Allocasuarina littoralis.jpg
Allocasuarina littoralis. By Edward Minchen.
Scientific classification edit
Kingdom: Plantae
Clade: Angiosperms
Clade: Eudicots
Clade: Rosids
Order: Fagales
Family: Casuarinaceae
Genus: Allocasuarina
Species: A. littoralis
Binomial name
Allocasuarina littoralis
(Salisb.) L.A.S.Johnson
Occurrence data from AVH
  • Casuarina elegans Gentil[1]
  • Casuarina filiformis Gentil
  • Casuarina leptoclada Miq.
  • Casuarina littoralis Salisb.
  • Casuarina miquelii Hook.f. ex Miq.
  • Casuarina moesta F.Muell. ex Miq.
  • Casuarina ramuliflora Otto & A.Dietr.
  • Casuarina suberosa Otto & A.Dietr.
  • Casuarina suberosa Otto & Dietr.

Allocasuarina littoralis, commonly known as black sheoak, black she-oak, or river black-oak, is an endemic medium-sized Australian tree (usually up to 8 metres, but sometimes to 15 metres - coarse shrub in exposed maritime areas).[2][3] A. littoralis is named for its growth near the coast; this is somewhat misleading, as it will grow well both inland and in coastal zones.[4][5]

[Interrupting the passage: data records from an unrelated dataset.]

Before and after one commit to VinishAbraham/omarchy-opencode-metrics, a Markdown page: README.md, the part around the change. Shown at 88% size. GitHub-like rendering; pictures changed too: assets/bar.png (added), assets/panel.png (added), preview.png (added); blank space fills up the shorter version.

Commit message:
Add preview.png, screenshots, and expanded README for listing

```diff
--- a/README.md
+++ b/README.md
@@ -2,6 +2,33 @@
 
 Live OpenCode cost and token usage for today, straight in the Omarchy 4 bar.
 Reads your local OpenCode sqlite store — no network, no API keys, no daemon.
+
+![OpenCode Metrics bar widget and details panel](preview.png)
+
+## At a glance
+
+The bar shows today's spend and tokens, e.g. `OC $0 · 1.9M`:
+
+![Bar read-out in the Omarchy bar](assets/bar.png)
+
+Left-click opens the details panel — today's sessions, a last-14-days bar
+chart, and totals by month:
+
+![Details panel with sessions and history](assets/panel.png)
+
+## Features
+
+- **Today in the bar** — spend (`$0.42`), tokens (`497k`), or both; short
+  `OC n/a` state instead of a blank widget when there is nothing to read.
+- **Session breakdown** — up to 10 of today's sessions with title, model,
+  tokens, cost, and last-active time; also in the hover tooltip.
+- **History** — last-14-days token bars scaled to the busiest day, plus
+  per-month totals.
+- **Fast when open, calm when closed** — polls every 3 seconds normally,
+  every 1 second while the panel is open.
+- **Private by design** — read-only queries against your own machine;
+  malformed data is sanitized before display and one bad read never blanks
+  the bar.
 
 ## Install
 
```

This evergreen Casaurina tree is noted for its modified branchlets appearing to be leaves (5–8 cm long) and narrow width (no more than 4 mm) and the true leaves are, in fact minute (rarely larger than 1mm) and occur on the tips of the modified branchlets.[6] It is a relatively fast growing tree (up to 800mm. a year) making it very suitable for planting along roadsides. The showy red male flowers appear in spring.[4] It is usually dioecious.


The species occurs in Queensland, New South Wales, Australian Capital Territory, Victoria, and Tasmania.[2] It grows in woodland and sometimes in tall heath, and it grows in sandy and other poor soils.[5]


  1. ^ Gentil Pl. Cult. Serres Jard. Bot. Brux. 48 1907
  2. ^ a b "Allocasuarina littoralis (Salisb.) L.A.S.Johnson". Australian Plant Name Index. Australian National Botanic Gardens. Retrieved 2014-03-29.
  3. ^ "Common names for black she-oak (Allocasuarina littoralis)". Encyclopedia of Life. Retrieved 2014-04-05.
  4. ^ a b "Allocasuarina littoralis". Metropolitan Tree Growers Pty. Ltd. Archived from the original on 2009-09-01. Retrieved 2009-06-17.
  5. ^ a b "ABRS Flora of Australia Online Search Results: Allocasuarina littoralis (Salisb.) L.A.S.Johnson". Flora of Australia Online. Australian National Botanic Gardens. Retrieved 2014-03-29.
  6. ^ Flora of Victoria (1999)

External links[edit]